The JavaConversions package contains a couple of implicit methods to convert between a Java collection to a Scala collection and vice-versa. There is yet another package in the scala.collections called JavaConverters. What is the difference? Both the JavaConversions and JavaConverters do more or less the same thing, i.e., convert to and fro between a Java / Scala collection. You might be wondering over which one you should prefer. Let's find that out with the help of some more examples:

scala> val scalaMap = Map("A" -> 1)
scalaMap: scala.collection.immutable.Map[String,Int] = Map(A -> 1)

scala> scalaMap.contains(1)
error: type mismatch;
    found   : Int(1)
    required: String
    scalaMap.contains(1)
    ^

What we did just now is instantiated an immutable Map from the Scala library that maps a set of String to Int. Remember, the syntax for Scala Map looks like below:

trait Map[A, +B] extends Iterable[(A, B)] with GenMap[A, B]
    with MapLike[A, B, Map[A, B]]

The contains method looks like below:

def contains(key: A): Boolean

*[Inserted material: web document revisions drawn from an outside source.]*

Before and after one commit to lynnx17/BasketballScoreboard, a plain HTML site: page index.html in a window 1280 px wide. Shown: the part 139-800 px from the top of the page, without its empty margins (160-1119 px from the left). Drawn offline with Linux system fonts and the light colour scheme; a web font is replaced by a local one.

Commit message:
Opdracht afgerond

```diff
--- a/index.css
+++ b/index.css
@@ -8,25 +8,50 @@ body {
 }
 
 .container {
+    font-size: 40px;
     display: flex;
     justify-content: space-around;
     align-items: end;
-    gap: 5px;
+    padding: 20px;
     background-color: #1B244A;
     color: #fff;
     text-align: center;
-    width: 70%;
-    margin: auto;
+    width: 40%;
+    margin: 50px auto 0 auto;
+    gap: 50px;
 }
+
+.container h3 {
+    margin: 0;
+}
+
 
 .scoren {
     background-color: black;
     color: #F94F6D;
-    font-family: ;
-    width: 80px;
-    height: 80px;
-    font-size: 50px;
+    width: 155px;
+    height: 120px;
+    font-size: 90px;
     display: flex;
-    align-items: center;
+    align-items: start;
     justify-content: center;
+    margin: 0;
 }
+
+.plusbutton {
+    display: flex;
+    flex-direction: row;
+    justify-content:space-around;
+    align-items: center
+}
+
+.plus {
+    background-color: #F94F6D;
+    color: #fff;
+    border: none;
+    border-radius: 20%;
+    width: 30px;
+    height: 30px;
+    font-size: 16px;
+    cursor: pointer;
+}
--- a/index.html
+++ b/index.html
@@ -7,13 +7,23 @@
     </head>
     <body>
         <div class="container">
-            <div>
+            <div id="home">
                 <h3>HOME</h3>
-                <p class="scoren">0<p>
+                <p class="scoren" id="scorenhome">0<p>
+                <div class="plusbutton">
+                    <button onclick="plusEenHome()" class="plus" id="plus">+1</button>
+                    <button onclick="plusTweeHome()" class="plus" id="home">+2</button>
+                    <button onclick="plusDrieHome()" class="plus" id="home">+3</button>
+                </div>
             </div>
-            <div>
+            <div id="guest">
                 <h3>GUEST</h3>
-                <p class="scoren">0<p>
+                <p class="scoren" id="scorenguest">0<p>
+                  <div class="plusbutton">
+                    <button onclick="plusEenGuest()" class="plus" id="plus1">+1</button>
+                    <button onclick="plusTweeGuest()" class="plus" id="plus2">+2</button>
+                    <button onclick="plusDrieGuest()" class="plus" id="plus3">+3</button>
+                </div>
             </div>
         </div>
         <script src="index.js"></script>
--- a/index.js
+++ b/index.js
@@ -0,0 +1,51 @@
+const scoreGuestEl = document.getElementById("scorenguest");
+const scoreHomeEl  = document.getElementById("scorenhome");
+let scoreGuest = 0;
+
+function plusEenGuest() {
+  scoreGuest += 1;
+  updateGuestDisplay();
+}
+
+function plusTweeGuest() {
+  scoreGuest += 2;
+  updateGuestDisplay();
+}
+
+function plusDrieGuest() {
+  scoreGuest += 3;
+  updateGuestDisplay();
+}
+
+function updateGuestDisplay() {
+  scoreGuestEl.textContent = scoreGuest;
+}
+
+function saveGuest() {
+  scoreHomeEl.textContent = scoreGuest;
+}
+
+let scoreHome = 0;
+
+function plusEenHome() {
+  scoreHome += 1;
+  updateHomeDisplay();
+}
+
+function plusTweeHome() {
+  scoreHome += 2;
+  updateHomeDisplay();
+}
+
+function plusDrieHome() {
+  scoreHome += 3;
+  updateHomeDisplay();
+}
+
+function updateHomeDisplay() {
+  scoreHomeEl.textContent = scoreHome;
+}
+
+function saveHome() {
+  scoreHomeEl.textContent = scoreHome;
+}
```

What we did with our scalaMap variable above is that we created a Map that took a String as key and Int as value, so when we called the contains method and passed it an Int, it failed. The contains method implementation in Scala internally calls the get method to check if the key is contained in the collection. Now let's see what happens if we import the JavaConversions:

scala> import scala.collection.JavaConversions._
import scala.collection.JavaConversions._

scala> scalaMap.contains(1)
res1: Boolean = false

It kind of worked and returned false. Practically speaking the variable scalaMap does not contain 1, so returning false would look like the right thing to do. What was compromised here is the type safety that we had before importing the JavaConversions. Soon after importing the JavaConversions package, the Scala compiler gives an implicit call to the MapWrapper class wherein the MapWrapper class implements the containsKey method from the Java library and the implementation looks like this in the Scala library's MapWrapper class

    override def containsKey(key: AnyRef): Boolean = try {
    // Note: Subclass of collection.Map with specific key type may redirect generic
    // contains to specific contains, which will throw a ClassCastException if the
    // wrong type is passed. This is why we need a type cast to A inside a try/catch.
    underlying.contains(key.asInstanceOf[A])
    } catch {
        case ex: ClassCastException => false
    }

As it can be see, the containsKey takes an Object / AnyRef rather than the specific type which in our case is a String. With JavaConversions, we went down from a stricter type to a more looser type. Let's see now how we could retain the stricter type by being a bit more explicit, using the JavaConverters!

scala> val scalaMap = Map("A" -> 1)
scalaMap: scala.collection.immutable.Map[String,Int] = Map(A -> 1)

scala> import scala.collection.JavaConverters._
import scala.collection.JavaConverters._

scala> scalaMap.contains(1)
error: type mismatch;
    found   : Int(1)
    required: String
    scalaMap.contains(1)
    ^

Did you see the difference? There is now no implicit conversion between the Java and Scala collection types. If you want the scalaMap variable to be a java.util.Map, you now have to be explicit as below:

scala> scalaMap.asJava
res0: java.util.Map[String,Int] = {A=1}

So from my point of view, it is better to be explicit which would imply to use the JavaConverters instead of JavaConversions.